Names of Clouds
Clouds form when the water evaporates and collects high up in the atmosphere of Earth. Clouds are from the bodies of water like oceans, seas, lakes and rivers, among other bodies of water. This process is also called evapotranspiration, or the transfer of moist from the land surface to the atmosphere. As the vapor continues to rise and get into higher levels of the atmosphere, the clouds change in density, shape, color and water content. Once the water condenses, the rain will start to fall and the clouds will disappear, only to form again in an endless process called the water cycle.
Etymology of clouds
The clouds are named according to their appearances, water content and location in the atmosphere. The etymology of the clouds is mostly scientific, which means if we try tracing the origins of the names of clouds, they will have Latin roots. In nephrology, which is the study of cloud physics, the names are given much importance by scientists. Although they may look very similar to a typical person, each cloud type and subtype is very different from the rest. Therefore, each of them needs a name.
Tropospheric clouds are the most common. These clouds are divided into three primary categories according to their physical appearances, which names all have Latin roots. The cirriform category of clouds typically forms filaments. The two other categories, the cumuliform and the stratiform, are either sheet-like or heaped and rolled.
Keep in mind that the appearance of the clouds are a major distinction and is cause enough to change the cloud names of the subtypes. In addition, the cumuliform or cumulous clouds can have many subtypes, such as the cumulus lenticularis and floccus. The combination of two types of clouds can also create another name. For instance, the combination of cirrus and cumulous cloud types will create a cirrocumulus cloud. The cirrocumulus has subtypes as well.
Genus types of clouds
There are about ten genus types of clouds, which names are all derived from cross-classifying the three categories that are mentioned above. These categories are then defined into four families, which are varied according to altitude range:
- Moderate vertical
A moderate vertical cloud is one that has an end on a higher level, and the other on a lower level. These are often big clouds. They are called the stratiform, cirriform and so on. Through combining the genus of the cumuliform clouds and the altitude family name, you can come up with the proper name for a cloud. For instance, a high stratiform and cumuliform will both have the prefix cirro, although the combined form would be cirrostratus.
Sub-families and naming conventions
There are other sub-families for clouds, too. These will depend, of course, on which root family they belong. The cumulus congestus, for instance, as well as the cumulonimbus have names that are derived in this way.
There are other naming conventions for clouds that are just as important.

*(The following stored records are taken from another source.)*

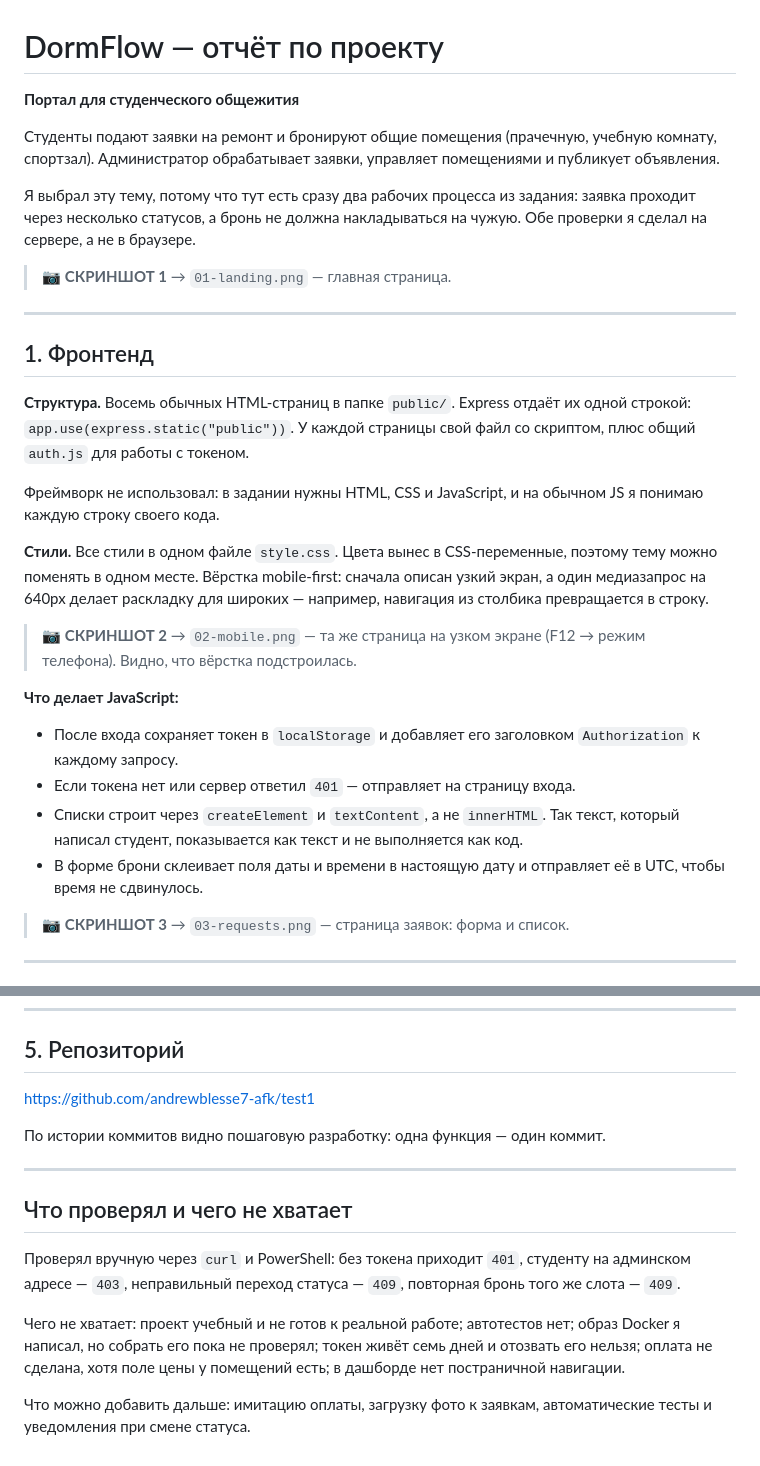
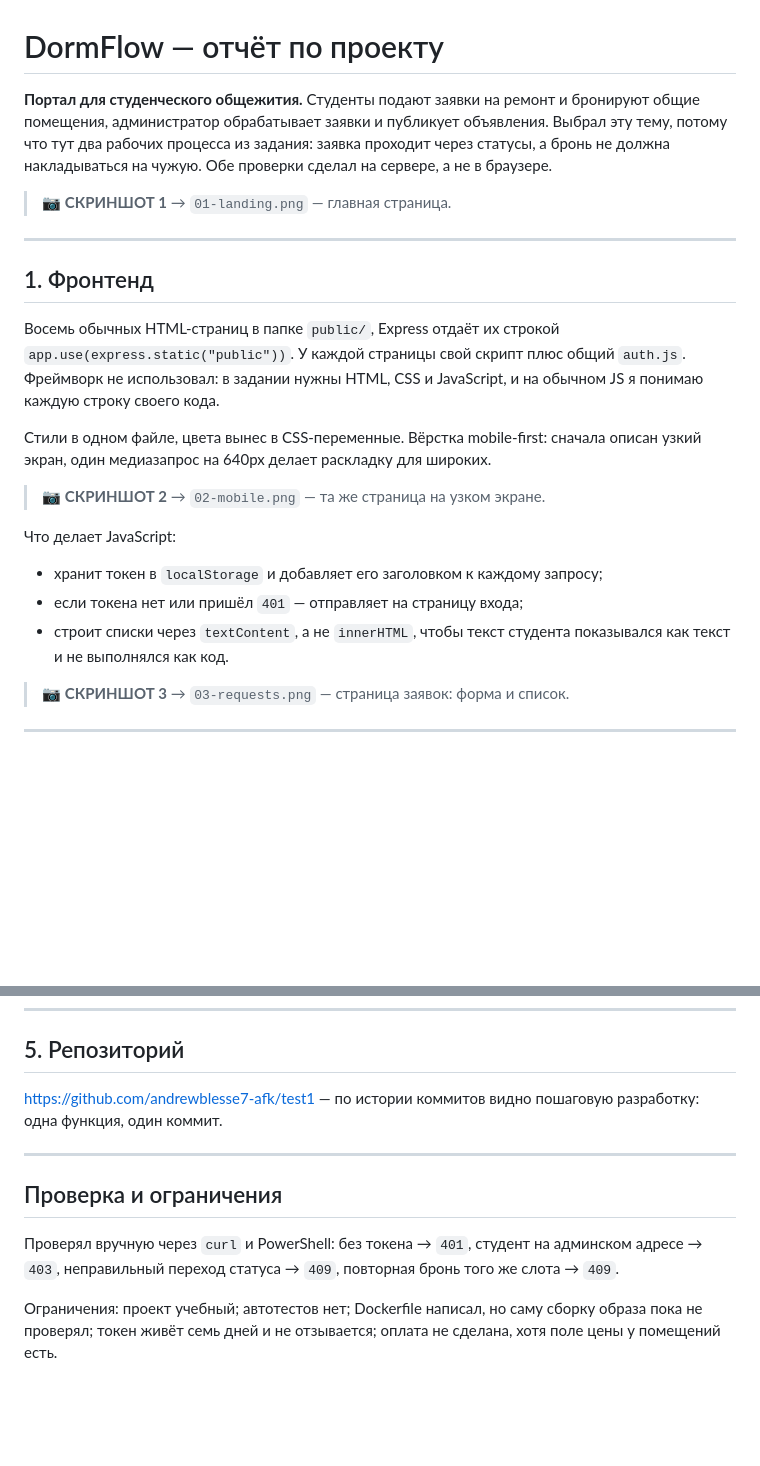
Before and after one commit to andrewblesse7-afk/test1, a Markdown page: docs/REPORT-ru.md, 2 parts joined by grey strips. Drawn GitHub-style; blank space fills up the shorter version.

```diff
--- a/docs/REPORT-ru.md
+++ b/docs/REPORT-ru.md
@@ -1,14 +1,10 @@
 # DormFlow — отчёт по проекту
 
-**Портал для студенческого общежития**
-
-Студенты подают заявки на ремонт и бронируют общие помещения (прачечную,
-учебную комнату, спортзал). Администратор обрабатывает заявки, управляет
-помещениями и публикует объявления.
-
-Я выбрал эту тему, потому что тут есть сразу два рабочих процесса из задания:
-заявка проходит через несколько статусов, а бронь не должна накладываться на
-чужую. Обе проверки я сделал на сервере, а не в браузере.
+**Портал для студенческого общежития.** Студенты подают заявки на ремонт и
+бронируют общие помещения, администратор обрабатывает заявки и публикует
+объявления. Выбрал эту тему, потому что тут два рабочих процесса из задания:
+заявка проходит через статусы, а бронь не должна накладываться на чужую. Обе
+проверки сделал на сервере, а не в браузере.
 
 > 📷 **СКРИНШОТ 1** → `01-landing.png` — главная страница.
 
@@ -16,30 +12,22 @@
 
 ## 1. Фронтенд
 
-**Структура.** Восемь обычных HTML-страниц в папке `public/`. Express отдаёт их
-одной строкой: `app.use(express.static("public"))`. У каждой страницы свой файл
-со скриптом, плюс общий `auth.js` для работы с токеном.
+Восемь обычных HTML-страниц в папке `public/`, Express отдаёт их строкой
+`app.use(express.static("public"))`. У каждой страницы свой скрипт плюс общий
+`auth.js`. Фреймворк не использовал: в задании нужны HTML, CSS и JavaScript, и
+на обычном JS я понимаю каждую строку своего кода.
 
-Фреймворк не использовал: в задании нужны HTML, CSS и JavaScript, и на обычном
-JS я понимаю каждую строку своего кода.
+Стили в одном файле, цвета вынес в CSS-переменные. Вёрстка mobile-first:
+сначала описан узкий экран, один медиазапрос на 640px делает раскладку для
+широких.
 
-**Стили.** Все стили в одном файле `style.css`. Цвета вынес в CSS-переменные,
-поэтому тему можно поменять в одном месте. Вёрстка mobile-first: сначала
-описан узкий экран, а один медиазапрос на 640px делает раскладку для широких —
-например, навигация из столбика превращается в строку.
+> 📷 **СКРИНШОТ 2** → `02-mobile.png` — та же страница на узком экране.
 
-> 📷 **СКРИНШОТ 2** → `02-mobile.png` — та же страница на узком экране (F12 →
-> режим телефона). Видно, что вёрстка подстроилась.
-
-**Что делает JavaScript:**
-- После входа сохраняет токен в `localStorage` и добавляет его заголовком
-  `Authorization` к каждому запросу.
-- Если токена нет или сервер ответил `401` — отправляет на страницу входа.
-- Списки строит через `createElement` и `textContent`, а не `innerHTML`. Так
-  текст, который написал студент, показывается как текст и не выполняется как
-  код.
-- В форме брони склеивает поля даты и времени в настоящую дату и отправляет её
-  в UTC, чтобы время не сдвинулось.
+Что делает JavaScript:
+- хранит токен в `localStorage` и добавляет его заголовком к каждому запросу;
+- если токена нет или пришёл `401` — отправляет на страницу входа;
+- строит списки через `textContent`, а не `innerHTML`, чтобы текст студента
+  показывался как текст и не выполнялся как код.
 
 > 📷 **СКРИНШОТ 3** → `03-requests.png` — страница заявок: форма и список.
 
@@ -174,22 +148,17 @@ npm start                 # http://localhost:3000
 
 ## 5. Репозиторий
 
-https://github.com/andrewblesse7-afk/test1
-
-По истории коммитов видно пошаговую разработку: одна функция — один коммит.
+https://github.com/andrewblesse7-afk/test1 — по истории коммитов видно
+пошаговую разработку: одна функция, один коммит.
 
 ---
 
-## Что проверял и чего не хватает
+## Проверка и ограничения
 
-Проверял вручную через `curl` и PowerShell: без токена приходит `401`, студенту
-на админском адресе — `403`, неправильный переход статуса — `409`, повторная
-бронь того же слота — `409`.
+Проверял вручную через `curl` и PowerShell: без токена → `401`, студент на
+админском адресе → `403`, неправильный переход статуса → `409`, повторная бронь
+того же слота → `409`.
 
-Чего не хватает: проект учебный и не готов к реальной работе; автотестов нет;
-образ Docker я написал, но собрать его пока не проверял; токен живёт семь дней
-и отозвать его нельзя; оплата не сделана, хотя поле цены у помещений есть;
-в дашборде нет постраничной навигации.
-
-Что можно добавить дальше: имитацию оплаты, загрузку фото к заявкам,
-автоматические тесты и уведомления при смене статуса.
+Ограничения: проект учебный; автотестов нет; Dockerfile написал, но саму сборку
+образа пока не проверял; токен живёт семь дней и не отзывается; оплата не
+сделана, хотя поле цены у помещений есть.
```
Also changed, not shown: other parts of docs/REPORT-ru.md (+42 -56 lines).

The point is, all clouds are different from one another. Basically, naming and differentiating the cloud types is necessary in fields like meteorology.